Board members erected a large booth provided by Bob and Kay Parker that included displays depicting the devastation caused by the massive open pit tar sands oil mining in Canada and the advantages of wind, solar and other forms of renewable energy development.
The big hit of the day was Slushy the Polar Bear (Bob) who greeted youngsters and led them in a game of ‘musical ice floes’ to demonstrate the loss of ice in arctic and antarctic due to global warming causing climate change that threatens the ice the polar bears need to survive. The strategy is to involve kids as well as their parents being aware of the real threats to our planet from greenhouse gases in the atmosphere.
350 CC members also helped youngsters color and build pinwheels for Earth Day in a fun and practical demonstration of wind power and also distributed information flyers on our group and its mission to educate residents of the environmental issues facing the planet and ways to mitigate the effects of climate change already being realized locally and globally.
350 CC co-chair Mel Strawn said “Although the turnout for Earth Day at the Riverside Park Saturday was modest, the 350 Central Colorado booth site was quite busy most of the time. After setting up, most of my own activity was observing and engaging some of those who seemed interested in learning a bit more. l was not surprised at a heckler or two who seemed to mildly register opinions against any need for or the efficacy of alternative forms of energy such as solar installations or wind farms.”
“Some folks, on the other hand, wanted to know what “350” referred to; they knew nothing of the correspondence between our carbon emissions and the measured (as well as modeled) rise in average global temperature since the onset of our industrial revolution (1800 or so). Nor did they have any prior knowledge of the existence and enormous extent of the Alberta Tar Sands and the controversy/danger regarding the KXL pipeline across the Ogallala Aquifer just to our east,” Strawn said.
Bob Parker, 350 CC’s representative on the 350 Colorado State Board said the event provided 350 CC a lot of organizational exposure.
“We set up with excellent visibility in the park, using a 20 by 10-foot KD Canopy. One section was dedicated to showing children how to make pinwheels. They loved it and proudly left waving their pinwheels and becoming more aware of how to use the wind,” he said.
“While the kids were learning about the pin wheels parents absorbed a photo exhibition using professional displays of large (24″ x 36″) photographs depicting the tar sands extraction sites and others depicting a huge wind generator and some beautiful solar installations. There was also a wild fire depicted and one simply beautiful interface of ocean and land to help folk reflect on what we are striving for. With the photos were captions in large print giving the grim facts about tar sands and some positive facts about solar and wind energy.”

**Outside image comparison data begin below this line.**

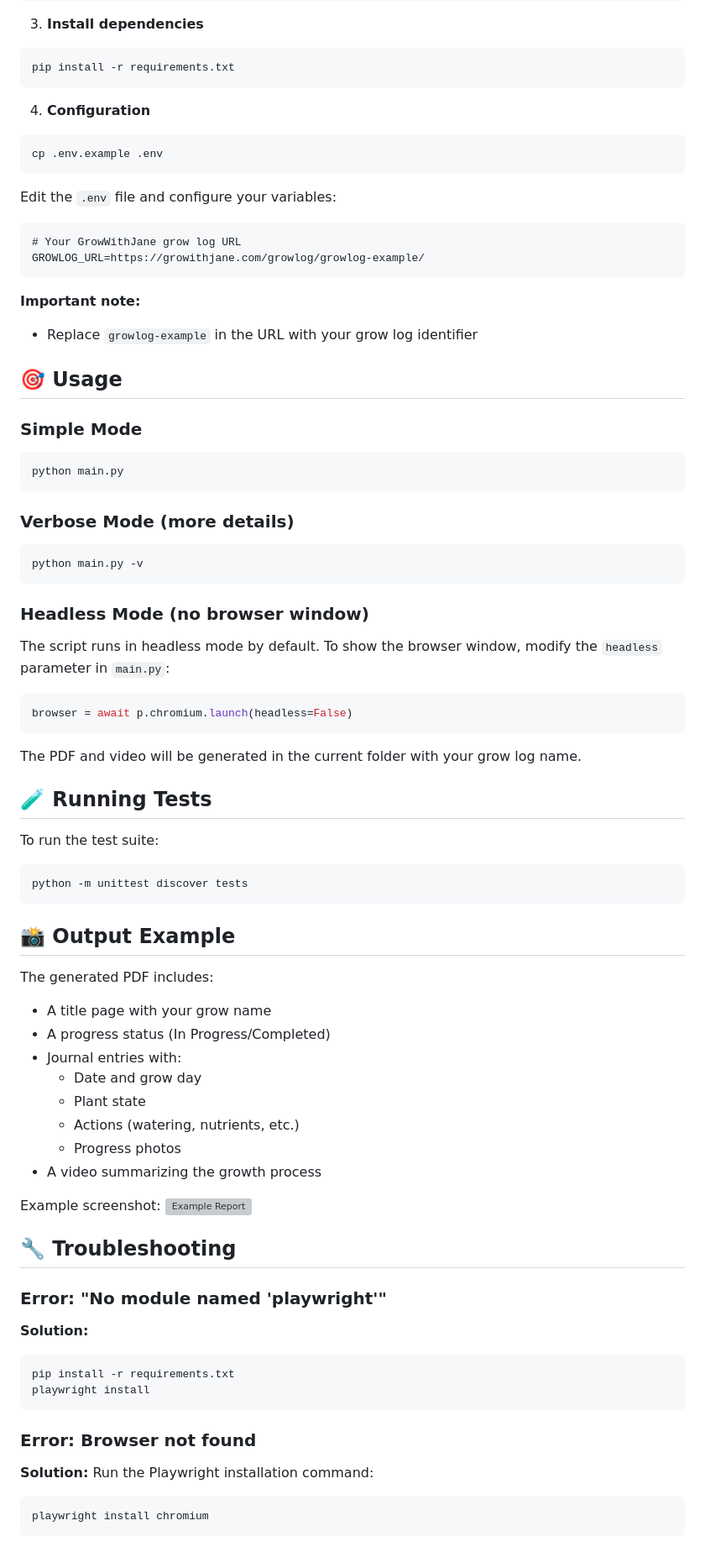
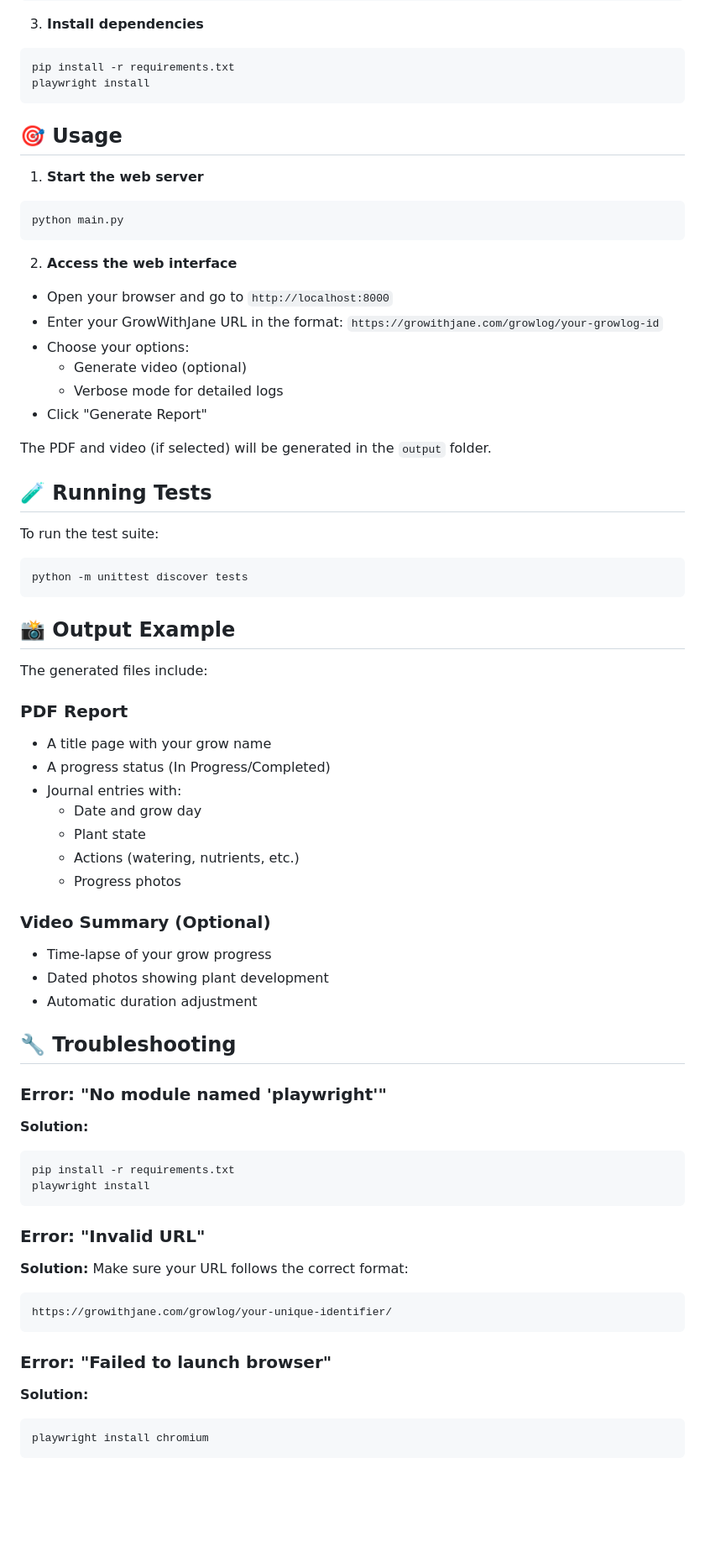
Before and after one commit to CrazyGrower/growithjane-scraper, a Markdown page: README.md, the part around one of its changes. Shown at 84% size. Drawn GitHub-style; blank space fills up the shorter version; grey boxes are pictures that could not be loaded.

````diff
--- a/README.md
+++ b/README.md
@@ -68,41 +71,25 @@ venv\Scripts\activate
 3. **Install dependencies**
 ```bash
 pip install -r requirements.txt
+playwright install
 ```
-
-4. **Configuration**
-```bash
-cp .env.example .env
-```
-
-Edit the `.env` file and configure your variables:
-```plaintext
-# Your GrowWithJane grow log URL
-GROWLOG_URL=https://growithjane.com/growlog/growlog-example/
-```
-
-**Important note:**
-- Replace `growlog-example` in the URL with your grow log identifier
 
 ## 🎯 Usage
 
-### Simple Mode
+1. **Start the web server**
 ```bash
 python main.py
 ```
 
-### Verbose Mode (more details)
-```bash
-python main.py -v
-```
+2. **Access the web interface**
+- Open your browser and go to `http://localhost:8000`
+- Enter your GrowWithJane URL in the format: `https://growithjane.com/growlog/your-growlog-id`
+- Choose your options:
+  - Generate video (optional)
+  - Verbose mode for detailed logs
+- Click "Generate Report"
 
-### Headless Mode (no browser window)
-The script runs in headless mode by default. To show the browser window, modify the `headless` parameter in `main.py`:
-```python
-browser = await p.chromium.launch(headless=False)
-```
-
-The PDF and video will be generated in the current folder with your grow log name.
+The PDF and video (if selected) will be generated in the `output` folder.
 
 ## 🧪 Running Tests
 
@@ -113,7 +100,9 @@ python -m unittest discover tests
 
 ## 📸 Output Example
 
-The generated PDF includes:
+The generated files include:
+
+### PDF Report
 - A title page with your grow name
 - A progress status (In Progress/Completed)
 - Journal entries with:
@@ -121,10 +110,11 @@ The generated PDF includes:
   - Plant state
   - Actions (watering, nutrients, etc.)
   - Progress photos
-- A video summarizing the growth process
 
-Example screenshot:
-![Example Report](docs/images/example_report.png)
+### Video Summary (Optional)
+- Time-lapse of your grow progress
+- Dated photos showing plant development
+- Automatic duration adjustment
 
 ## 🔧 Troubleshooting
 
@@ -135,8 +125,14 @@ pip install -r requirements.txt
 playwright install
 ```
 
-### Error: Browser not found
+### Error: "Invalid URL"
 **Solution:**
-Run the Playwright installation command:
+Make sure your URL follows the correct format:
+```
+https://growithjane.com/growlog/your-unique-identifier/
+```
+
+### Error: "Failed to launch browser"
+**Solution:**
 ```bash
 playwright install chromium
````
Also changed, not shown: other parts of README.md (+19 -23 lines), README_FR.md (+80 -62 lines).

“Then there was Slushy. Slushy the Polar Bear traveled down from the Far North looking for his melted icebergs. Having arrived in Salida, he had great fun with the smaller children, talking with them and playing the melting iceberg game, having his picture taken with little ones (he did need the parent’s email addresses so the pictures could be sent) and cavorting while his assistants gave the children (little seals) autographed copies of himself and the caption “Let’s Save The Earth.”
“All in all we interacted in a most positive way with about 200 people. The event was not well advertised on a community basis so we were tickled that most everybody who came, came to see us. We think the community enjoyed that the same group who goes out on the highway spouting doom and gloom or having stuffy scientific forums could also let their hair down (so to speak) and have fun with the kids, ”Parker said.
The Salida event was sponsored by the Arkansas Headwaters Recreation Area, (AHRA), Greater Arkansas River Nature Association (GARNA) and Salida Recreation Department. Hundreds attended the mid-day event which featured booths and activities including the Cheyenne Mountain Zoomobile, displays by Trout Unlimited, Native American Research and Preservation, Colorado Parks and Wildlife, a free community yoga class, a GARNA hike for sixth graders on the Monarch Spur Trail and many more offerings.